The Perils of High-Powered Incentives: Evidence from Colombia's False Positives
High-powered incentives for the military and security services have become a common counterinsurgency strategy over the last several decades. We investigate the use of such incentives for members of the Colombian army in the long-running civil war against left-wing guerillas, and show that it produced several perverse side effects. Innocent civilians were killed and misrepresented as guerillas (a phenomenon known in Colombia as ‘false positives’). Exploiting the fact that Colombian colonels have stronger career concerns and should be more responsive to such incentives, we show that there were significantly more false positives during the period of high-powered incentives in municipalities where a higher share of brigades were commanded by colonels and in those where checks coming from civilian judicial institutions were weaker. We further find that in municipalities with a higher share of colonels, the period of high-powered incentives coincided with a worsening of local judicial institutions and no discernible improvement in the overall security situation.

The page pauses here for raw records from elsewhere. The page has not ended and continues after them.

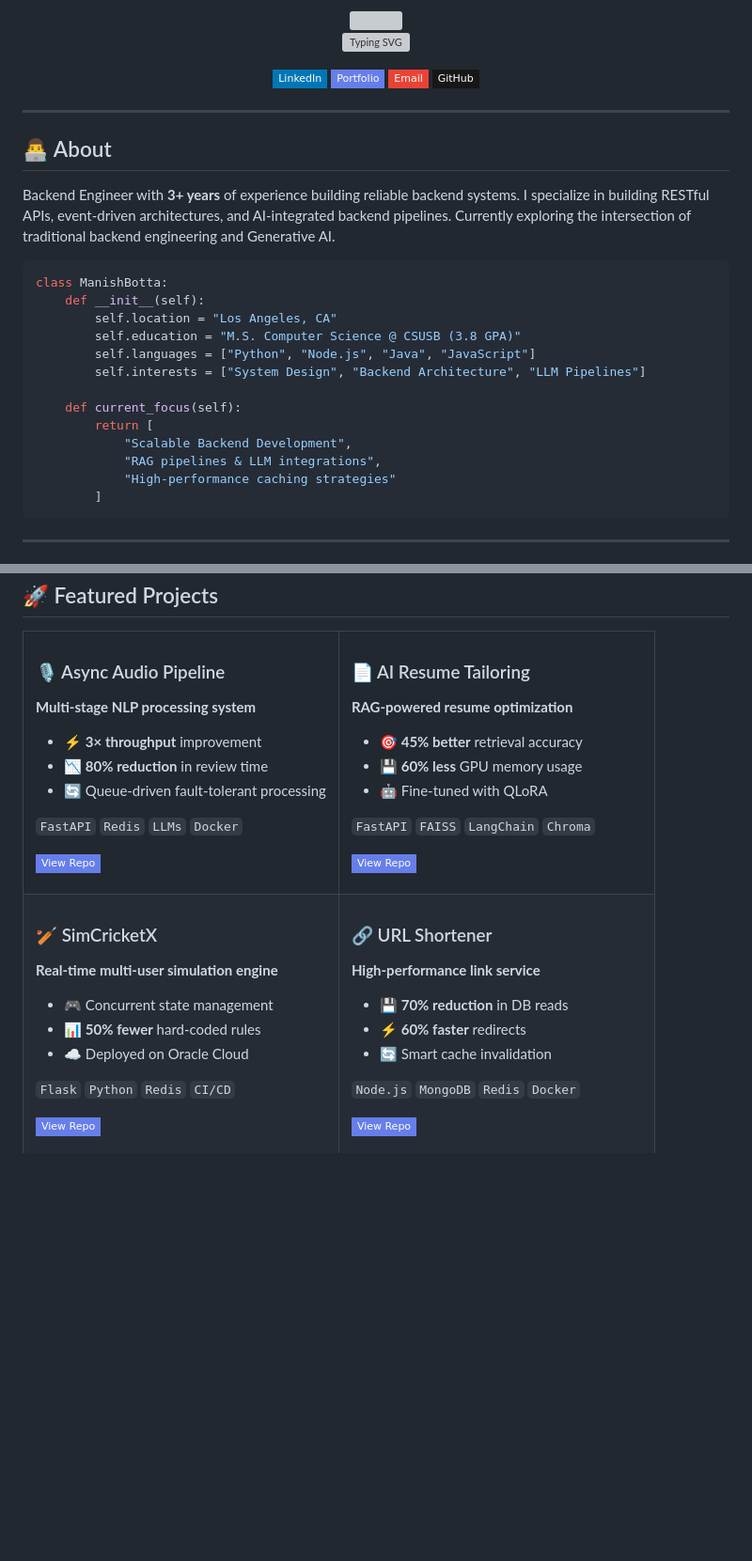
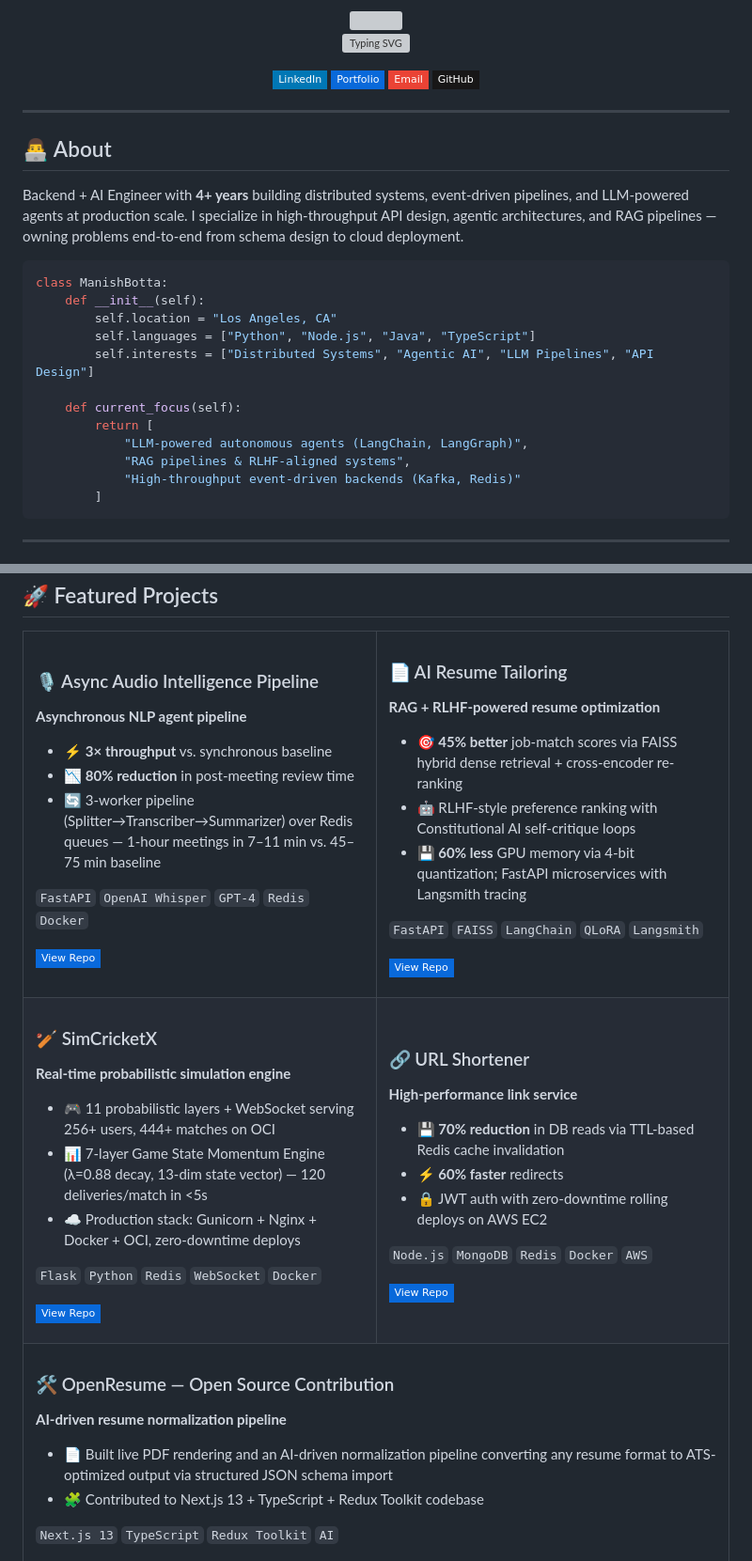
Before and after one commit to Manishrdy/manishrdy, a Markdown page: README.md, 2 parts joined by grey strips. Shown at 94% size. Rendered like a GitHub page; badges without logos; blank space fills up the shorter version; grey boxes are pictures that could not be loaded.

````diff
--- a/README.md
+++ b/README.md
@@ -17,7 +17,7 @@
     <img src="https://img.shields.io/badge/-LinkedIn-0077B5?style=flat-square&logo=linkedin&logoColor=white" alt="LinkedIn"/>
   </a>
   <a href="https://manishbotta.me">
-    <img src="https://img.shields.io/badge/-Portfolio-667eea?style=flat-square&logo=googlechrome&logoColor=white" alt="Portfolio"/>
+    <img src="https://img.shields.io/badge/-Portfolio-0969da?style=flat-square&logo=googlechrome&logoColor=white" alt="Portfolio"/>
   </a>
   <a href="mailto:mabotta12@gmail.com">
     <img src="https://img.shields.io/badge/-Email-EA4335?style=flat-square&logo=gmail&logoColor=white" alt="Email"/>
@@ -31,21 +31,20 @@
 
 ## 👨‍💻 About
 
-Backend Engineer with **3+ years** of experience building reliable backend systems. I specialize in building RESTful APIs, event-driven architectures, and AI-integrated backend pipelines. Currently exploring the intersection of traditional backend engineering and Generative AI.
+Backend + AI Engineer with **4+ years** building distributed systems, event-driven pipelines, and LLM-powered agents at production scale. I specialize in high-throughput API design, agentic architectures, and RAG pipelines — owning problems end-to-end from schema design to cloud deployment.
 
 ```python
 class ManishBotta:
     def __init__(self):
         self.location = "Los Angeles, CA"
-        self.education = "M.S. Computer Science @ CSUSB (3.8 GPA)"
-        self.languages = ["Python", "Node.js", "Java", "JavaScript"]
-        self.interests = ["System Design", "Backend Architecture", "LLM Pipelines"]
+        self.languages = ["Python", "Node.js", "Java", "TypeScript"]
+        self.interests = ["Distributed Systems", "Agentic AI", "LLM Pipelines", "API Design"]
 
     def current_focus(self):
         return [
-            "Scalable Backend Development",
-            "RAG pipelines & LLM integrations",
-            "High-performance caching strategies"
+            "LLM-powered autonomous agents (LangChain, LangGraph)",
+            "RAG pipelines & RLHF-aligned systems",
+            "High-throughput event-driven backends (Kafka, Redis)"
         ]
 ```
 
@@ -189,30 +149,30 @@ timeline
 <tr>
 <td width="50%">
 
-### 🎙️ Async Audio Pipeline
-**Multi-stage NLP processing system**
+### 🎙️ Async Audio Intelligence Pipeline
+**Asynchronous NLP agent pipeline**
 
-- ⚡ **3× throughput** improvement
-- 📉 **80% reduction** in review time
-- 🔄 Queue-driven fault-tolerant processing
+- ⚡ **3× throughput** vs. synchronous baseline
+- 📉 **80% reduction** in post-meeting review time
+- 🔄 3-worker pipeline (Splitter→Transcriber→Summarizer) over Redis queues — 1-hour meetings in 7–11 min vs. 45–75 min baseline
 
-`FastAPI` `Redis` `LLMs` `Docker`
+`FastAPI` `OpenAI Whisper` `GPT-4` `Redis` `Docker`
 
-[![Repo](https://img.shields.io/badge/View_Repo-667eea?style=flat-square&logo=github)](https://github.com/Manishrdy/async-audio-pipeline)
+[![Repo](https://img.shields.io/badge/View_Repo-0969da?style=flat-square&logo=github)](https://github.com/Manishrdy/async-audio-pipeline)
 
 </td>
 <td width="50%">
 
 ### 📄 AI Resume Tailoring
-**RAG-powered resume optimization**
+**RAG + RLHF-powered resume optimization**
 
-- 🎯 **45% better** retrieval accuracy
-- 💾 **60% less** GPU memory usage
-- 🤖 Fine-tuned with QLoRA
+- 🎯 **45% better** job-match scores via FAISS hybrid dense retrieval + cross-encoder re-ranking
+- 🤖 RLHF-style preference ranking with Constitutional AI self-critique loops
+- 💾 **60% less** GPU memory via 4-bit quantization; FastAPI microservices with Langsmith tracing
 
-`FastAPI` `FAISS` `LangChain` `Chroma`
+`FastAPI` `FAISS` `LangChain` `QLoRA` `Langsmith`
 
-[![Repo](https://img.shields.io/badge/View_Repo-667eea?style=flat-square&logo=github)](https://github.com/Manishrdy/AI-Driven-Resume-Builder)
+[![Repo](https://img.shields.io/badge/View_Repo-0969da?style=flat-square&logo=github)](https://github.com/Manishrdy/AI-Driven-Resume-Builder)
 
 </td>
 </tr>
@@ -220,15 +180,15 @@ timeline
 <td width="50%">
 
 ### 🏏 SimCricketX
-**Real-time multi-user simulation engine**
+**Real-time probabilistic simulation engine**
 
-- 🎮 Concurrent state management
-- 📊 **50% fewer** hard-coded rules
-- ☁️ Deployed on Oracle Cloud
+- 🎮 11 probabilistic layers + WebSocket serving 256+ users, 444+ matches on OCI
+- 📊 7-layer Game State Momentum Engine (λ=0.88 decay, 13-dim state vector) — 120 deliveries/match in <5s
+- ☁️ Production stack: Gunicorn + Nginx + Docker + OCI, zero-downtime deploys
 
-`Flask` `Python` `Redis` `CI/CD`
+`Flask` `Python` `Redis` `WebSocket` `Docker`
 
-[![Repo](https://img.shields.io/badge/View_Repo-667eea?style=flat-square&logo=github)](https://github.com/Manishrdy/SimCricketX)
+[![Repo](https://img.shields.io/badge/View_Repo-0969da?style=flat-square&logo=github)](https://github.com/Manishrdy/SimCricketX)
 
 </td>
 <td width="50%">
@@ -236,10 +196,24 @@ timeline
 ### 🔗 URL Shortener
 **High-performance link service**
 
-- 💾 **70% reduction** in DB reads
+- 💾 **70% reduction** in DB reads via TTL-based Redis cache invalidation
 - ⚡ **60% faster** redirects
-- 🔄 Smart cache invalidation
+- 🔒 JWT auth with zero-downtime rolling deploys on AWS EC2
 
-`Node.js` `MongoDB` `Redis` `Docker`
+`Node.js` `MongoDB` `Redis` `Docker` `AWS`
 
-[![Repo](https://img.shields.io/badge/View_Repo-667eea?style=flat-square&logo=github)](https://github.com/Manishrdy/url_shortener)
+[![Repo](https://img.shields.io/badge/View_Repo-0969da?style=flat-square&logo=github)](https://github.com/Manishrdy/url_shortener)
+
+</td>
+</tr>
+<tr>
+<td colspan="2">
+
+### 🛠️ OpenResume — Open Source Contribution
+**AI-driven resume normalization pipeline**
+
+- 📄 Built live PDF rendering and an AI-driven normalization pipeline converting any resume format to ATS-optimized output via structured JSON schema import
+- 🧩 Contributed to Next.js 13 + TypeScript + Redux Toolkit codebase
+
+`Next.js 13` `TypeScript` `Redux Toolkit` `AI`
+
````
Also changed, not shown: other parts of README.md (+8 -58 lines).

Previously circulated as "The Perils of Top-down State Building: Evidence from Colombia's False Positives." We thank Alberto Alesina, Jennifer Alix-Garcia, Melissa Dell, Quoc-Anh Do, Oendrila Dube, Georgy Egorov, Joan Esteban, Raquel Fernández, Patrick Francois, Jeffry Frieden, Scott Gehlbach, Avner Greif, Daniel Hidalgo, Kim Hill, Ruixue Jia, Kai Konrad, Eliana La Ferrara, Horacio Larreguy, Chappel Lawson, Stelios Michalopoulos, Karl Ove Moene, Torsten Persson, Debraj Ray, Marta Reynal-Querol, Thomas Romer, Ben Schneider, Guido Tabellini, Felipe Valencia, Nico Voigtländer, Fabrizio Zilibotti and seminar participants at CIFAR's Institutions, Organizations and Growth Program, George Mason University, Harvard-MIT Positive Political Economy Seminar, Harvard's Economic History Workshop, ICESI, Munich Lectures in Economics, Third Conference on Advances on the Political Economy of Conflict and Redistribution (Max Plank, ESO, WZB), Universidad de los Andes, Universidad del Rosario, the University of Wisconsin LACIS Lunchtime Lecture, the 8th Annual Petralia Applied Economics Workshop, and the NBER Summer Institute Workshop in Political Economy. Acemoglu gratefully acknowledges financial support from the ARO. The views expressed herein are those of the authors and do not necessarily reflect the views of the National Bureau of Economic Research.
Daron Acemoglu & Leopoldo Fergusson & James Robinson & Dario Romero & Juan F. Vargas, 2020. "The Perils of High-Powered Incentives: Evidence from Colombia’s False Positives," American Economic Journal: Economic Policy, vol 12(3), pages 1-43. citation courtesy of